THE PROBLEM
Copy every record exactly, with nothing left out.

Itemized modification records
★ ★ ★ ★ ★ ★ ★

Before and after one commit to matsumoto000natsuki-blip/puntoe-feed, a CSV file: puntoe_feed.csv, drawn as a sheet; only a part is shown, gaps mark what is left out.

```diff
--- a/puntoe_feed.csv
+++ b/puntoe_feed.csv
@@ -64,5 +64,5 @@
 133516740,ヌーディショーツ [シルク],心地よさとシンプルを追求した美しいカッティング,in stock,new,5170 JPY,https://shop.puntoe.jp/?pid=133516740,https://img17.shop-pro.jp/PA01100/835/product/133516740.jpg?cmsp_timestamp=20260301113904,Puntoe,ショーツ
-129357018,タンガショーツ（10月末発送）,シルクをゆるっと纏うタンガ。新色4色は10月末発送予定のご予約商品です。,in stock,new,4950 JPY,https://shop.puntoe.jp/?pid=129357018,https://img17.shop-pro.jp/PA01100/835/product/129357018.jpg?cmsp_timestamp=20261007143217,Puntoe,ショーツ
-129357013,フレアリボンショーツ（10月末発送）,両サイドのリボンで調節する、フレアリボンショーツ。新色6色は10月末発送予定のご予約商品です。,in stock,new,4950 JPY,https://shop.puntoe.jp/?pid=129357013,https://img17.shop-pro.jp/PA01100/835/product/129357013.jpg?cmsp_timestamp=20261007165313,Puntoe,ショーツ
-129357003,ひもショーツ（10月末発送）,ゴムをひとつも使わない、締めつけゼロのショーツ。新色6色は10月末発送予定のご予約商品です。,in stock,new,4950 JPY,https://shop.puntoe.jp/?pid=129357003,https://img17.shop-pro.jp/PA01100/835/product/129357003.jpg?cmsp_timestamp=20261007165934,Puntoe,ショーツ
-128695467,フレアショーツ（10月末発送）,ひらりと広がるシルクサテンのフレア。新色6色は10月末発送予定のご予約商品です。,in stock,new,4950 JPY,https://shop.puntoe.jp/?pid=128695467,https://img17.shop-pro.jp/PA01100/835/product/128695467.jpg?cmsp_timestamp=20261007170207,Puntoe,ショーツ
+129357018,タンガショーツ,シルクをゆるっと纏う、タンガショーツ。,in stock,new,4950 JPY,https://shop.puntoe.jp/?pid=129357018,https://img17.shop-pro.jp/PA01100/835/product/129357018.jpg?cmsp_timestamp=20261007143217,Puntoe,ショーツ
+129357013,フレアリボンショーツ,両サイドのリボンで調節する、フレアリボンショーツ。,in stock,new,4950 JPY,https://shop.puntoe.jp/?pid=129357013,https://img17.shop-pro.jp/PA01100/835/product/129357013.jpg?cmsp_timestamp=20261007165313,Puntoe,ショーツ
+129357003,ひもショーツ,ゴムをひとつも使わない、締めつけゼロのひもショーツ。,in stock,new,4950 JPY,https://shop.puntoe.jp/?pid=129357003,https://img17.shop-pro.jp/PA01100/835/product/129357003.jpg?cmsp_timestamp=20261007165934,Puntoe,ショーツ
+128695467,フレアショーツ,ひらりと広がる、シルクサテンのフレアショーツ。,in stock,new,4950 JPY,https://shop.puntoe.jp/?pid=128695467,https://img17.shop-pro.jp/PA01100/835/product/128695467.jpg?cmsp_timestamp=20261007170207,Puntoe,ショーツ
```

★ ★ ★ ★ ★ ★ ★

WRITTEN REPLY
Before and after one commit to matsumoto000natsuki-blip/puntoe-feed, a CSV file: puntoe_feed.csv, drawn as a sheet; only a part is shown, gaps mark what is left out.

```diff
--- a/puntoe_feed.csv
+++ b/puntoe_feed.csv
@@ -64,5 +64,5 @@
 133516740,ヌーディショーツ [シルク],心地よさとシンプルを追求した美しいカッティング,in stock,new,5170 JPY,https://shop.puntoe.jp/?pid=133516740,https://img17.shop-pro.jp/PA01100/835/product/133516740.jpg?cmsp_timestamp=20260301113904,Puntoe,ショーツ
-129357018,タンガショーツ（10月末発送）,シルクをゆるっと纏うタンガ。新色4色は10月末発送予定のご予約商品です。,in stock,new,4950 JPY,https://shop.puntoe.jp/?pid=129357018,https://img17.shop-pro.jp/PA01100/835/product/129357018.jpg?cmsp_timestamp=20261007143217,Puntoe,ショーツ
-129357013,フレアリボンショーツ（10月末発送）,両サイドのリボンで調節する、フレアリボンショーツ。新色6色は10月末発送予定のご予約商品です。,in stock,new,4950 JPY,https://shop.puntoe.jp/?pid=129357013,https://img17.shop-pro.jp/PA01100/835/product/129357013.jpg?cmsp_timestamp=20261007165313,Puntoe,ショーツ
-129357003,ひもショーツ（10月末発送）,ゴムをひとつも使わない、締めつけゼロのショーツ。新色6色は10月末発送予定のご予約商品です。,in stock,new,4950 JPY,https://shop.puntoe.jp/?pid=129357003,https://img17.shop-pro.jp/PA01100/835/product/129357003.jpg?cmsp_timestamp=20261007165934,Puntoe,ショーツ
-128695467,フレアショーツ（10月末発送）,ひらりと広がるシルクサテンのフレア。新色6色は10月末発送予定のご予約商品です。,in stock,new,4950 JPY,https://shop.puntoe.jp/?pid=128695467,https://img17.shop-pro.jp/PA01100/835/product/128695467.jpg?cmsp_timestamp=20261007170207,Puntoe,ショーツ
+129357018,タンガショーツ,シルクをゆるっと纏う、タンガショーツ。,in stock,new,4950 JPY,https://shop.puntoe.jp/?pid=129357018,https://img17.shop-pro.jp/PA01100/835/product/129357018.jpg?cmsp_timestamp=20261007143217,Puntoe,ショーツ
+129357013,フレアリボンショーツ,両サイドのリボンで調節する、フレアリボンショーツ。,in stock,new,4950 JPY,https://shop.puntoe.jp/?pid=129357013,https://img17.shop-pro.jp/PA01100/835/product/129357013.jpg?cmsp_timestamp=20261007165313,Puntoe,ショーツ
+129357003,ひもショーツ,ゴムをひとつも使わない、締めつけゼロのひもショーツ。,in stock,new,4950 JPY,https://shop.puntoe.jp/?pid=129357003,https://img17.shop-pro.jp/PA01100/835/product/129357003.jpg?cmsp_timestamp=20261007165934,Puntoe,ショーツ
+128695467,フレアショーツ,ひらりと広がる、シルクサテンのフレアショーツ。,in stock,new,4950 JPY,https://shop.puntoe.jp/?pid=128695467,https://img17.shop-pro.jp/PA01100/835/product/128695467.jpg?cmsp_timestamp=20261007170207,Puntoe,ショーツ
```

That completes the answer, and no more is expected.